• Record extracts

◇ ◇ ◇ ◇ ◇ ◇ ◇

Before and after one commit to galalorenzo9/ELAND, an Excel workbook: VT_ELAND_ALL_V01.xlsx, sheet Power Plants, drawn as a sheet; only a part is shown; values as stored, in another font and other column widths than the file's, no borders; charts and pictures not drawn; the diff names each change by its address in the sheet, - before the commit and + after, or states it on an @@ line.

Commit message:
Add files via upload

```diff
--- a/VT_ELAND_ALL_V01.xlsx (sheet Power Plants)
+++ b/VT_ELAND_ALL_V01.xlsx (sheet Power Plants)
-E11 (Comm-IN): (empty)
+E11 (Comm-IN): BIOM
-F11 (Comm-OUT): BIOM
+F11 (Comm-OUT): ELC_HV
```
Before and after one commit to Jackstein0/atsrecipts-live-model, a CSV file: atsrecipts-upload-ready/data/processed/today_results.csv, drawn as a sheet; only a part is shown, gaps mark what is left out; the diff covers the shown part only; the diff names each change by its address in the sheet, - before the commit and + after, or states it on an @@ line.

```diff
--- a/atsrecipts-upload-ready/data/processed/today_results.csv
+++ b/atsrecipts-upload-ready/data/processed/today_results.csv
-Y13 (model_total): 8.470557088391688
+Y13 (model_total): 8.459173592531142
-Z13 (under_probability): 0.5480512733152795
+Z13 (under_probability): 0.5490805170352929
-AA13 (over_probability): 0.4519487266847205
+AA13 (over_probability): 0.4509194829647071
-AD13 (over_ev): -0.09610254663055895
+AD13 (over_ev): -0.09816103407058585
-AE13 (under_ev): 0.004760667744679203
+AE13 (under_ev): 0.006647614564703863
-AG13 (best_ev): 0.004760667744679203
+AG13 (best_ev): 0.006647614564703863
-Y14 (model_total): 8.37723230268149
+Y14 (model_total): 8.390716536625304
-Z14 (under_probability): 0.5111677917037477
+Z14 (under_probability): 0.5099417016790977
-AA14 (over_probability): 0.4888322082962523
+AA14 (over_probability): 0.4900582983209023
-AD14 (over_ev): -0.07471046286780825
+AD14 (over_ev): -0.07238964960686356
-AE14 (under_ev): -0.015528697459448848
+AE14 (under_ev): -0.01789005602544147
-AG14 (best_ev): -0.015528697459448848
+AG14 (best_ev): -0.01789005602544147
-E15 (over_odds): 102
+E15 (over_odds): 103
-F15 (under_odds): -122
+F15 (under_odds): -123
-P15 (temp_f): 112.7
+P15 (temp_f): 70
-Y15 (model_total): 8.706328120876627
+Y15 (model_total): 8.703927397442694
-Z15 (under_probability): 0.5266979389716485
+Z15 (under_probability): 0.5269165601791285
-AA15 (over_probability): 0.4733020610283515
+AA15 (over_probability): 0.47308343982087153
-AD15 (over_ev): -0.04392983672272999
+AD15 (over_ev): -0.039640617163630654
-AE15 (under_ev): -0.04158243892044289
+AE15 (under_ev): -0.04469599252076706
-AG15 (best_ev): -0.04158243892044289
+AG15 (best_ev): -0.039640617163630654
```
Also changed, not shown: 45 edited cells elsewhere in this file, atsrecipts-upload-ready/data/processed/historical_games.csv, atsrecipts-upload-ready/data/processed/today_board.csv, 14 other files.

◇ ◇ ◇ ◇ ◇ ◇ ◇

Extract all lines from the material above that include the word "upload".

• Task response
Add files via upload
Before and after one commit to Jackstein0/atsrecipts-live-model, a CSV file: atsrecipts-upload-ready/data/processed/today_results.csv, drawn as a sheet; only a part is shown, gaps mark what is left out; the diff covers the shown part only; the diff names each change by its address in the sheet, - before the commit and + after, or states it on an @@ line.
--- a/atsrecipts-upload-ready/data/processed/today_results.csv
+++ b/atsrecipts-upload-ready/data/processed/today_results.csv
Also changed, not shown: 45 edited cells elsewhere in this file, atsrecipts-upload-ready/data/processed/historical_games.csv, atsrecipts-upload-ready/data/processed/today_board.csv, 14 other files.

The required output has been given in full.